→ What you will do
Going line by line through the entries below, note each one with "qhurls", then report how many there are and nothing else.

======== Extracted records ========

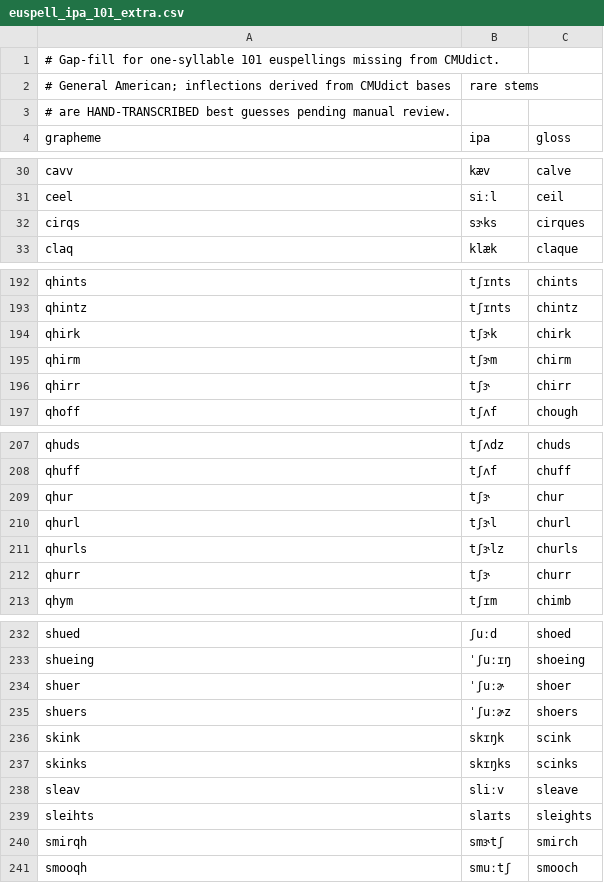
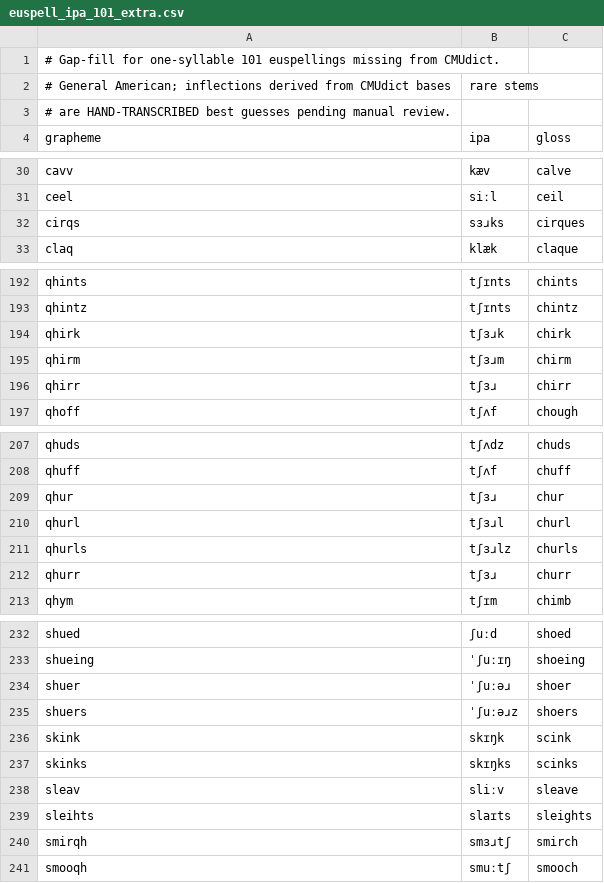
Before and after one commit to ossiak/euspell, a CSV file: data/euspell_ipa_101_extra.csv, drawn as a sheet; only a part is shown, gaps mark what is left out; the diff covers the shown part only.

```diff
--- a/data/euspell_ipa_101_extra.csv
+++ b/data/euspell_ipa_101_extra.csv
@@ -31,3 +31,3 @@ cavv,kæv,calve
 ceel,siːl,ceil
-cirqs,sɝks,cirques
+cirqs,sɜɹks,cirques
 claq,klæk,claque
@@ -193,5 +193,5 @@ qhints,tʃɪnts,chints
 qhintz,tʃɪnts,chintz
-qhirk,tʃɝk,chirk
-qhirm,tʃɝm,chirm
-qhirr,tʃɝ,chirr
+qhirk,tʃɜɹk,chirk
+qhirm,tʃɜɹm,chirm
+qhirr,tʃɜɹ,chirr
 qhoff,tʃʌf,chough
@@ -208,6 +208,6 @@ qhuds,tʃʌdz,chuds
 qhuff,tʃʌf,chuff
-qhur,tʃɝ,chur
-qhurl,tʃɝl,churl
-qhurls,tʃɝlz,churls
-qhurr,tʃɝ,churr
+qhur,tʃɜɹ,chur
+qhurl,tʃɜɹl,churl
+qhurls,tʃɜɹlz,churls
+qhurr,tʃɜɹ,churr
 qhym,tʃɪm,chimb
@@ -233,4 +233,4 @@ shued,ʃuːd,shoed
 shueing,ˈʃuːɪŋ,shoeing
-shuer,ˈʃuːɚ,shoer
-shuers,ˈʃuːɚz,shoers
+shuer,ˈʃuːəɹ,shoer
+shuers,ˈʃuːəɹz,shoers
 skink,skɪŋk,scink
@@ -239,3 +239,3 @@ sleav,sliːv,sleave
 sleihts,slaɪts,sleights
-smirqh,smɝtʃ,smirch
+smirqh,smɜɹtʃ,smirch
 smooqh,smuːtʃ,smooch
```
Also changed, not shown: 11 edited cells elsewhere in this file, data/euspell_ipa_101.csv, data/euspell_ipa_101_multi.csv, 4 other files.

========

→ Written solution
2